### PROVIDED RECORDS ###

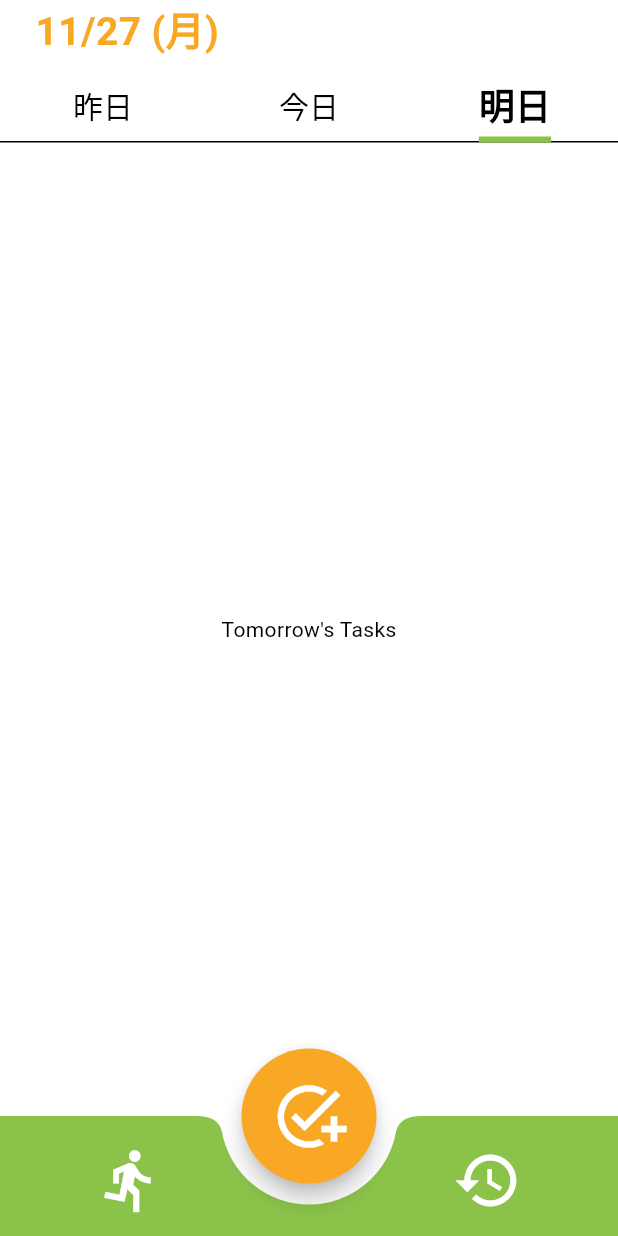
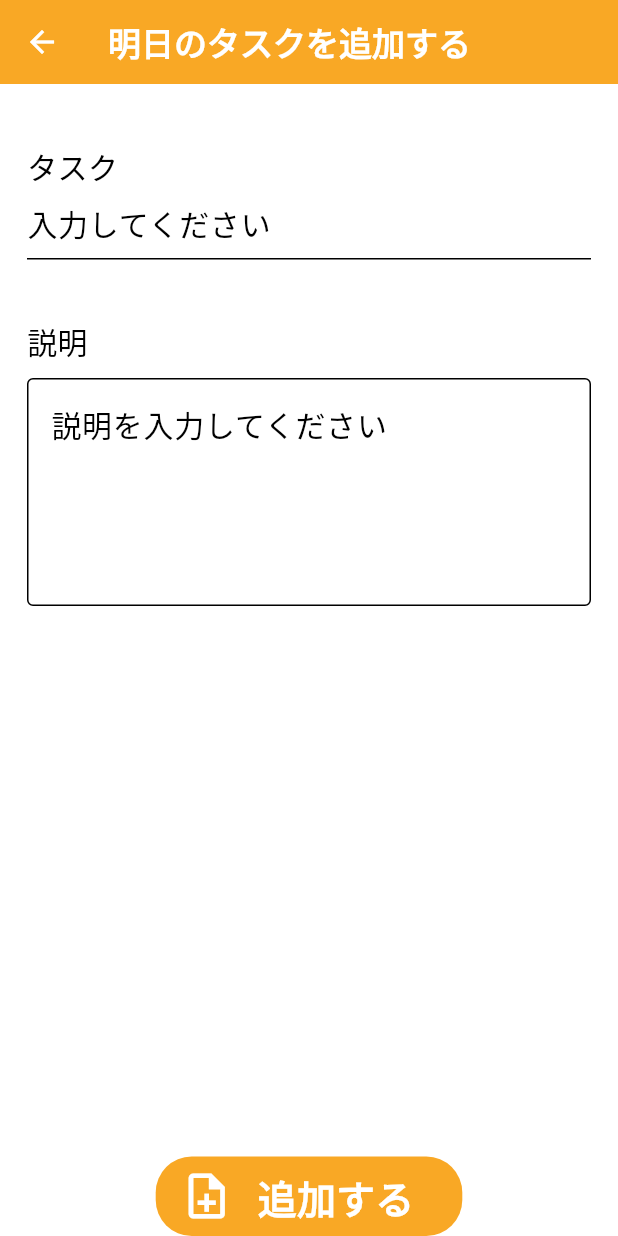
Before and after one commit to akifumi139/santas, a Flutter app: the screen it shows after launch, tab 3 chosen, after a tap on the "add task" icon, on a phone screen of 412 x 824 dp. Run offline on Flutter 3.47's test engine with Material 3 defaults, Android fonts, the phone set to English and light mode, and no system bars; our stand-ins replace gap.

Commit message:
add:タスク情報を入力する画面を作成

```diff
--- /dev/null
+++ b/lib/add_task.dart
@@ -0,0 +1,109 @@
+import 'package:flutter/material.dart';
+import 'package:gap/gap.dart';
+import './date_type.dart';
+
+class AddTask extends StatefulWidget {
+  const AddTask({super.key, required this.dateType});
+  final DateType dateType;
+
+  @override
+  State<AddTask> createState() => _AddTaskState();
+}
+
+class _AddTaskState extends State<AddTask> {
+  TextEditingController titleController = TextEditingController();
+  TextEditingController descriptionController = TextEditingController();
+
+  late String status;
+
+  @override
+  void initState() {
+    super.initState();
+
+    status = DateType.today == widget.dateType ? '今日' : '明日';
+  }
+
+  @override
+  Widget build(BuildContext context) {
+    return Scaffold(
+      appBar: AppBar(
+        title: Text(
+          "$statusのタスクを追加する",
+          style:
+              const TextStyle(color: Colors.white, fontWeight: FontWeight.bold),
+        ),
+        iconTheme: const IconThemeData(color: Colors.white),
+        backgroundColor: DateType.today == widget.dateType
+            ? const Color(0xFF389764)
+            : Colors.yellow.shade800,
+      ),
+      body: Center(
+        child: Container(
+          margin: const EdgeInsets.symmetric(horizontal: 18, vertical: 40),
+          child: Column(
+            crossAxisAlignment: CrossAxisAlignment.stretch,
+            children: [
+              const Text(
+                'タスク',
+                style: TextStyle(fontSize: 20),
+              ),
+              TextField(
+                controller: titleController,
+                style: const TextStyle(fontSize: 20),
+                decoration: const InputDecoration(
+                  hintText: '入力してください',
+                ),
+              ),
+              const Gap(40),
+              const Text(
+                '説明',
+                style: TextStyle(fontSize: 20),
+              ),
+              const Gap(10),
+              TextField(
+                controller: descriptionController,
+                maxLines: 4,
+                style: const TextStyle(fontSize: 20),
+                decoration: const InputDecoration(
+                  hintText: '説明を入力してください',
+                  border: OutlineInputBorder(),
+                ),
+              ),
+              const Gap(40),
+            ],
+          ),
+        ),
+      ),
+      floatingActionButtonLocation: FloatingActionButtonLocation.centerDocked,
+      floatingActionButton: FilledButton.icon(
+        onPressed: () {
+          Navigator.of(context).pop();
+        },
+        style: OutlinedButton.styleFrom(
+          shape: RoundedRectangleBorder(
+            borderRadius: BorderRadius.circular(24),
+          ),
+          backgroundColor: DateType.today == widget.dateType
+              ? const Color(0xFF389764)
+              : Colors.yellow.shade800,
+        ),
+        icon: const Icon(
+          Icons.note_add_outlined,
+          color: Colors.white,
+          size: 36.0,
+        ),
+        label: const Padding(
+          padding: EdgeInsets.all(8.0),
+          child: Text(
+            '追加する',
+            style: TextStyle(
+              fontSize: 26,
+              color: Colors.white,
+              fontWeight: FontWeight.bold,
+            ),
+          ),
+        ),
+      ),
+    );
+  }
+}
--- /dev/null
+++ b/lib/date_type.dart
@@ -0,0 +1,5 @@
+enum DateType {
+  yesterday,
+  today,
+  tomorrow,
+}
--- a/lib/home_page.dart
+++ b/lib/home_page.dart
@@ -2,13 +2,9 @@ import 'package:flutter/material.dart';
 import 'package:gap/gap.dart';
 import 'package:intl/date_symbol_data_local.dart';
 import 'package:intl/intl.dart';
+import './date_type.dart';
+import './add_task.dart';
 import './empty_app_bar.dart';
-
-enum DateType {
-  yesterday,
-  today,
-  tomorrow,
-}
 
 class HomePage extends StatefulWidget {
   const HomePage({Key? key}) : super(key: key);
@@ -129,7 +125,16 @@ class HomePageState extends State<HomePage>
         child: tabStatus == DateType.yesterday
             ? null
             : FloatingActionButton(
-                onPressed: () {},
+                onPressed: () {
+                  Navigator.push(
+                    context,
+                    MaterialPageRoute(
+                      builder: (context) => AddTask(
+                        dateType: tabStatus,
+                      ),
+                    ),
+                  );
+                },
                 shape: RoundedRectangleBorder(
                   borderRadius: BorderRadius.circular(50.0),
                 ),
--- a/pubspec.yaml
+++ b/pubspec.yaml
@@ -11,6 +11,7 @@ dependencies:
     sdk: flutter
   gap: ^3.0.1
   intl: ^0.18.1
+  material_symbols_icons: ^4.2711.0
 
 dev_dependencies:
   flutter_test:
```
Also changed, not shown: pubspec.lock, 1 other file.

###

◆ WHAT TO DO ◆
Pull out every line of the entries that includes the word "package".

◆ RESPONSE AREA ◆
+import 'package:flutter/material.dart';
+import 'package:gap/gap.dart';
@@ -2,13 +2,9 @@ import 'package:flutter/material.dart';
 import 'package:gap/gap.dart';
 import 'package:intl/date_symbol_data_local.dart';
 import 'package:intl/intl.dart';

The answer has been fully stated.